With a newly elected president, and the possibility of a new NASA administrator, many space enthusiasts and especially those in the aerospace industry are reasonably wondering, what will the future hold?
In years past, I have spent Decembers on space calendar giveaways, top missions of the year, and various awards, then created a post in January to discuss space goals, agency changes, and what the new year might bring.
A few Twitter users have accused me of "zeroing in" on Trump in a way that I "never did with Obama," except that I meticulously documented Obama's campaign promises for many years -- as evidenced by my past posts where I literally listed EVERY SINGLE ONE of President Barack Obama's space-related policies.
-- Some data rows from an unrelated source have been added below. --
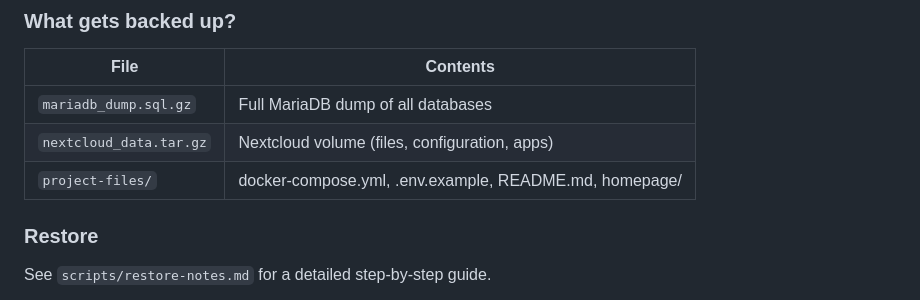
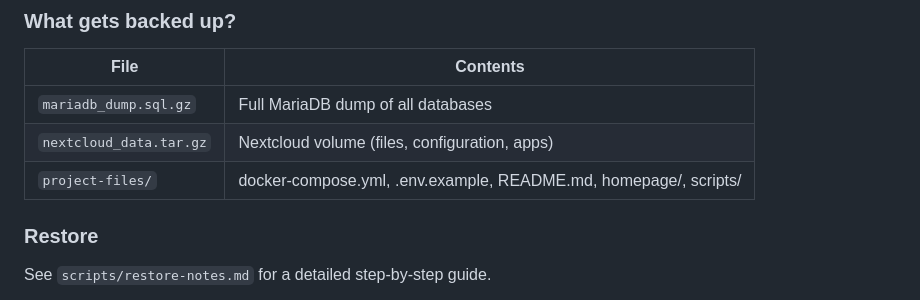
Before and after one commit to Carrasco515/cloudbase-lab, a Markdown page: README.md, the part around the change. Drawn GitHub-style.

Commit message:
feat: add isolated restore drill and include scripts in backups

```diff
--- a/README.md
+++ b/README.md
@@ -214,7 +214,7 @@ backups/
 |---|---|
 | `mariadb_dump.sql.gz` | Full MariaDB dump of all databases |
 | `nextcloud_data.tar.gz` | Nextcloud volume (files, configuration, apps) |
-| `project-files/` | docker-compose.yml, .env.example, README.md, homepage/ |
+| `project-files/` | docker-compose.yml, .env.example, README.md, homepage/, scripts/ |
 
 ### Restore
 
```
Also changed, not shown: docs/restore-test.md (+1 -1 lines).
I just as meticulously documented results, and was never shy about listing his promises and researching them exhaustively, nor did I ever fail to mention when promises were stalled, compromised upon, or downright broken.
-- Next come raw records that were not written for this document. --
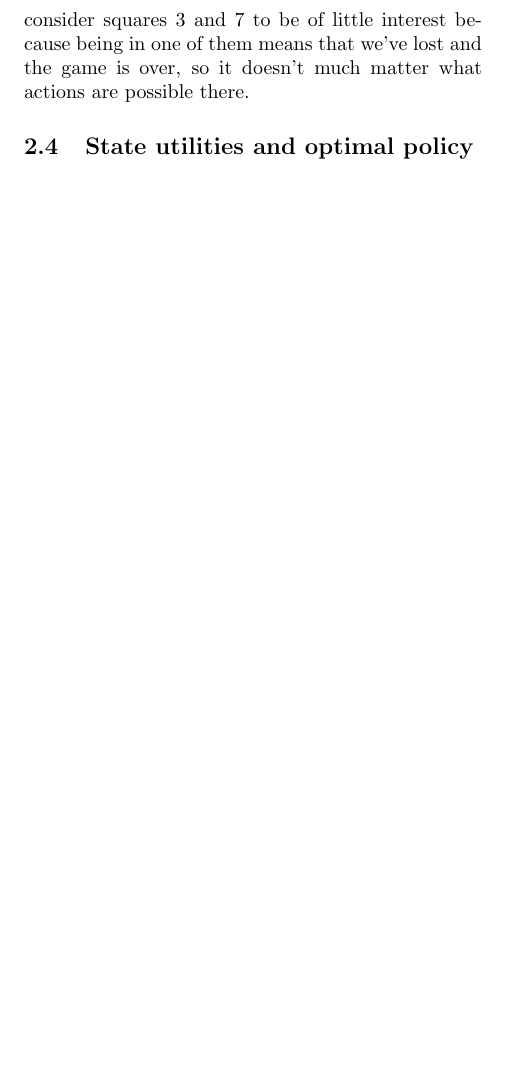
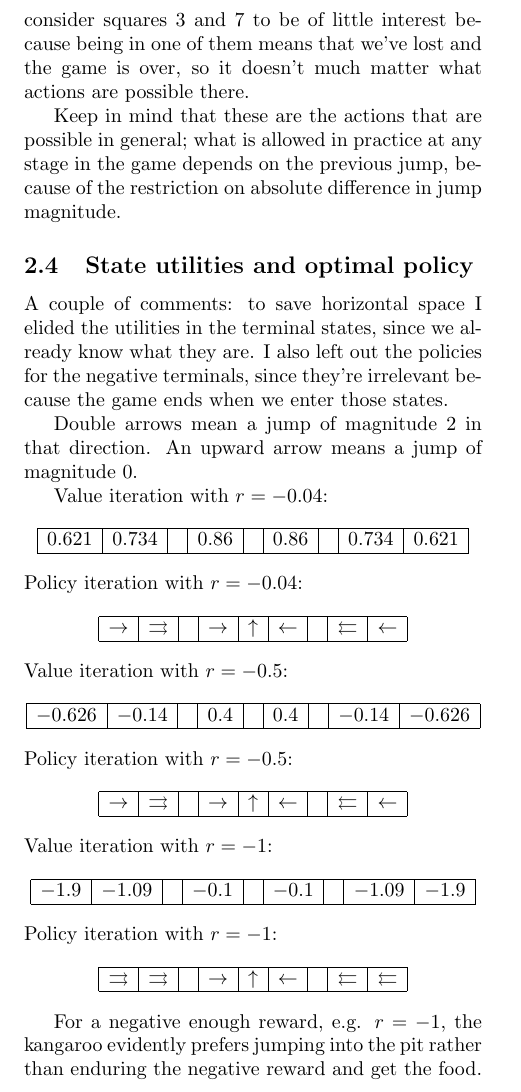
Before and after one commit to soapygopher/skole, a LaTeX problem sheet (ai/Assignment 2/report2.tex): part of page 3 of 6, cut so that both start at the same text, the shorter picture padded with empty space. Compiled offline with pdfLaTeX; a LaTeX package or settings file that is missing is left out.

Commit message:
tables in 2.4, break paragraphs into lines

```diff
--- a/ai/Assignment 2/report2.tex
+++ b/ai/Assignment 2/report2.tex
@@ -204,12 +206,71 @@ We have three terminals: holes 3 and 7, and the food square 5. It also looks lik
 \vspace{10pt}
 
 \noindent
-I only consider actions that are ``allowed'' in the sense that we don't lose if we perform that action; for example, jumping one step to the right from square 2 would make the kangaroo tumble into the pit and lose, so that option is not considered feasible. I also consider squares 3 and 7 to be of little interest because being in one of them means that we've lost and the game is over, so it doesn't much matter what actions are possible there.
+I only consider actions that are ``allowed'' in the sense that we don't lose if we perform that action; for example, jumping one step to the right from square 2 would make the kangaroo tumble into the pit and lose, so that option is not considered feasible.
+I also consider squares 3 and 7 to be of little interest because being in one of them means that we've lost and the game is over, so it doesn't much matter what actions are possible there.
+
+Keep in mind that these are the actions that are possible in general; what is allowed in practice at any stage in the game depends on the previous jump, because of the restriction on absolute difference in jump magnitude.
 % (end)
 
-% TODO
 \subsection{State utilities and optimal policy}
+% (fold)
+A couple of comments: to save horizontal space I elided the utilities in the terminal states, since we already know what they are.
+I also left out the policies for the negative terminals, since they're irrelevant because the game ends when we enter those states.
 
+Double arrows mean a jump of magnitude 2 in that direction.
+An upward arrow means a jump of magnitude 0.
+
+Value iteration with $r = -0.04$:
+\[
+\begin{array}{|c|c|c|c|c|c|c|c|c|}
+	\hline
+	0.621 & 0.734 & & 0.86 & & 0.86 & & 0.734 & 0.621 \\
+	\hline
+\end{array}
+\]
+Policy iteration with $r = -0.04$:
+\[
+\begin{array}{|c|c|c|c|c|c|c|c|c|}
+	\hline
+	\rightarrow & \rightrightarrows & & \rightarrow & \uparrow & \leftarrow & & \leftleftarrows & \leftarrow \\
+	\hline
+\end{array}
+\]
+Value iteration with $r = -0.5$:
+\[
+\begin{array}{|c|c|c|c|c|c|c|c|c|}
+	\hline
+	-0.626 & -0.14 & & 0.4 & & 0.4 & & -0.14 & -0.626 \\
+	\hline
+\end{array}
+\]
+Policy iteration with $r = -0.5$:
+\[
+\begin{array}{|c|c|c|c|c|c|c|c|c|}
+	\hline
+	\rightarrow & \rightrightarrows & & \rightarrow & \uparrow & \leftarrow & & \leftleftarrows & \leftarrow \\
+	\hline
+\end{array}
+\]
+Value iteration with $r = -1$:
+\[
+\begin{array}{|c|c|c|c|c|c|c|c|c|}
+	\hline
+	-1.9 & -1.09 & & -0.1 & & -0.1 & & -1.09 & -1.9 \\
+	\hline
+\end{array}
+\]
+Policy iteration with $r = -1$:
+\[
+\begin{array}{|c|c|c|c|c|c|c|c|c|}
+	\hline
+	\rightrightarrows & \rightrightarrows & & \rightarrow & \uparrow & \leftarrow & & \leftleftarrows & \leftleftarrows \\
+	\hline
+\end{array}
+\]
+
+For a negative enough reward, e.g. $r = -1$, the kangaroo evidently prefers jumping into the pit rather than enduring the negative reward and get the food.
+% (end)
 
 \end{multicols*}
 
```
Also changed, not shown: ai/Assignment 2/report2.tex (6 more changed lines).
While I may be asking these questions a bit earlier than before, it is because the administration itself has changed for the first time since I've begun writing about the nation's civil space policy. Any change in command at the highest level could well mean significant changes to many portions of the space agency, not the least of which is a new leader for the agency itself.
The short list includes GW Space Policy Institute Director Scott Pace, former astronaut Colonel Eileen Collins, and Oklahoma Representative Jim Bridenstine -- author of the Space Renaissance Act. Top priorities, as always, are listed as Moon, Mars, and Commercial Space. However, these tend to be the "sexy spotlights," when in fact NASA's $18+ billion is spread broadly among many major categories that contribute to successful industries both in space and across the globe.
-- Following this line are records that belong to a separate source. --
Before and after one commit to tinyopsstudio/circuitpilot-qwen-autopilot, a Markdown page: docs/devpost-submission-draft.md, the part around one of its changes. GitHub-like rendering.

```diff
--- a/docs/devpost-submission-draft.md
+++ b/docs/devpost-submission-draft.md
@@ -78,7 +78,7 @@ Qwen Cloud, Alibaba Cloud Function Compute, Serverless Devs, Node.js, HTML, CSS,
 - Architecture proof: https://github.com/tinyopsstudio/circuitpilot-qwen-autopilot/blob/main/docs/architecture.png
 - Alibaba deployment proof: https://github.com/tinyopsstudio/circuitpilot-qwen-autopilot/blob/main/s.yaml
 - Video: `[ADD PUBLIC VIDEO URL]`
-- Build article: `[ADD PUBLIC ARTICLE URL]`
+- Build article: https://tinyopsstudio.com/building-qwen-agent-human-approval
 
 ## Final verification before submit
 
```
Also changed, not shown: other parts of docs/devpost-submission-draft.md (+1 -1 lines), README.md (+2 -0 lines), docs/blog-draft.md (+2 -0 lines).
Here are the major categories of the NASA budget. What will a Trump presidency mean to things like climate change research, Earth sciences, Green efforts, or even planetary science? We know many of these categories have been in the "pork" list for conservatives for many cycles. Will a budget for Mars glory mean gutting the long term plans for the habitability for our own planet?
We can likely count on many Senators in the 10 states with major NASA centers to fight for the jobs inside their borders, and the crucial work that fuels technology and spinoffs from space research; what we do not know is how well they will fare against blatantly partisan attempts to cater to myths that science is untrustworthy, or that science cares about elections, imaginary lines on maps, or whether Floridians just voted to imagine climate change does not exist when sea life is flooding into Miami parking garages.
For the moment, we only have sparse commentary from President-Elect Donald Trump, and none so far show that he has a grasp of the actual issues facing the space agency. So far most of the details have come from more knowledgeable policy advisers, and not Trump himself. Based on his own comments, comparing the promises of Trump to Obama is a stark contrast, indeed.
I won't try to predict what the future holds, I'll just hope the message from the first man in space holds true into the 21st century.
Posted by PillowNaut at 5:00 AM